Author(s): John Stuart Mill
One of the most important nineteenth-century schools of thought, Utilitarianism propounds the view that the value or rightness of an action rests in how well it promotes the welfare of those affected by it, aiming for ‘the greatest happiness of the greatest number’. Jeremy Bentham (1748-1832) was the movement’s founder, as much a social reformer as a philosopher. His greatest interpreter, John Stuart Mill (1806-73), set out to humanize Bentham’s pragmatic Utilitarianism by balancing the claims of reason and the imagination, individuality and social well-being in essays such as ‘Bentham’, ‘Coleridge’ and, above all, Utilitarianism. The works by Bentham and Mill collected in this volume show the creation and development of a system of ethics that has had an enduring influence on moral philosophy and legislative policy.

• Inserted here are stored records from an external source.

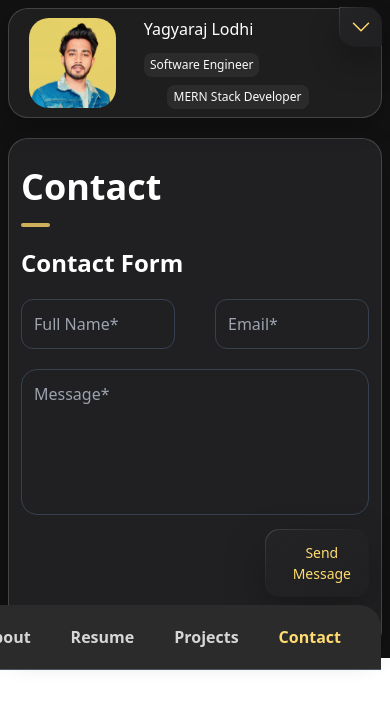
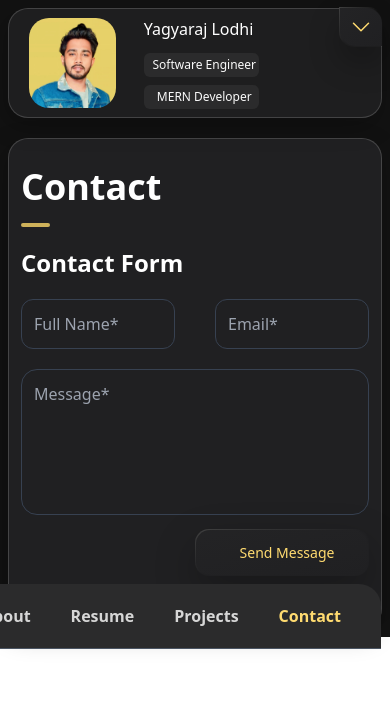
Before and after one commit to yagyaraj234/my-portfolio, a React (Create React App) app: page /contact in a window 390 px wide. Shown: the top 708 px of the page. Built offline with nearby package versions, Linux system fonts and the light colour scheme.

Commit message:
final commit

```diff
--- a/src/App.css
+++ b/src/App.css
@@ -247,16 +247,21 @@
     box-shadow: var(--shadow-1);
     z-index: 1;
   }
+
 }
 
 @media screen and (min-width: 480px) {
   .hid {
     display: none;
   }
+
 }
 @media screen and (max-width: 480px) {
   .hidd {
     display: none;
+  }
+  .form-btn{
+    width:50%;
   }
 }
 
@@ -270,7 +275,7 @@
 /* // Form button  */
 .form-btn {
   position: relative;
-  width: 30%;
+
   right: 0;
   background: var(--border-gradient-onyx);
   color: var(--orange-yellow-crayola);
--- a/src/components/Card.jsx
+++ b/src/components/Card.jsx
@@ -2,9 +2,9 @@ import React from "react";
 
 const Card = ({ data }) => {
   return (
-    <div key={data.id} className=" text-white-1 p-5 ">
+    <div key={data.id} className=" text-white-1 py-5 ">
       <div className="flex gap-5">
-        <div className=" pt-2">
+        <div className="pt-2">
           <img src={data.img} alt="icon-img" />
         </div>
         <div>
--- a/src/components/LeftBar.jsx
+++ b/src/components/LeftBar.jsx
@@ -22,12 +22,12 @@ const LeftBar = () => {
             <p className="md:text-2xl text-md md:text-center text-left pb-1  text-white-1 w-full md:pl-0 pl-2 ">
               Yagyaraj Lodhi
             </p>
-            <p className="text-white-2  py-1 font-light bg-onyx rounded-lg  my-2 md:my-4 md:w-3/6 w-[115px] md:mx-auto md:text-sm text-xs md:pl ml-2 ">
+            <p className="text-white-2  py-1 font-light bg-onyx rounded-md  my-2 md:my-4 md:w-3/6 w-[115px] md:mx-auto md:text-sm text-xs md:pl ml-2  text-center">
               {" "}
               &nbsp; Software Engineer
             </p>
-            <p className="text-white-2  py-1 font-light bg-onyx rounded-lg  md:w-4/6  w-[142px] md:text-sm text-xs mx-auto ">
-              &nbsp; MERN Stack Developer
+            <p className="text-white-2  py-1 font-light bg-onyx rounded-md  md:w-3/6 w-[115px] md:text-sm text-center text-xs md:mx-auto ml-2 ">
+              &nbsp; MERN  Developer
             </p>
           </div>
         </div>
--- a/src/components/MobMenu.jsx
+++ b/src/components/MobMenu.jsx
@@ -3,7 +3,7 @@ import { NavLink } from "react-router-dom";
 
 const MobMenu = () => {
   return (
-    <div className="fixed -bottom-1 left-0  w-full border-gray-600 px-10 border-b  rounded-t-[22px] border-l border-r z-20 bg-onyx">
+    <div className="fixed -bottom-1 left-0  w-full border-gray-600 px-10 border-b  rounded-t-[22px]  z-20 bg-onyx">
       <ul className="flex justify-between gap-5 py-4 font-sans font-semibold">
         <NavLink
           className=" hover:text-light-gray-70 cursor-pointer transition-colors  duration-300 text-light-gray "
--- a/src/pages/ContactPage.jsx
+++ b/src/pages/ContactPage.jsx
@@ -129,7 +129,7 @@ const ContactPage = () => {
           ></textarea>
           <p className=" px-4 text-red-500 text-xs">{formErrors.message}</p>
 
-          <div className="flex my-2 justify-end">
+          <div className="flex my-2 justify-end ">
             <button
               className="form-btn "
               type="submit"
```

John Stuart Mill (1806 - 73) formed the Utilitarian Society which met to read and discuss essays. His works include On LIberty and Principles of Political Economy. Jeremy Bentham (1748 - 1832) set out to theorize a simple and equitable legal system. The law of utility, for which is best remembered, states that the goodness of a law can be measured in accordance with the measure in which it subserves the happiness of hte individual. Alan Ryan is Warden of New College, Oxford and is currently on sabbatical in Stanford. His other books include Property and Political Theory and Bertrand Russell: A Political Life.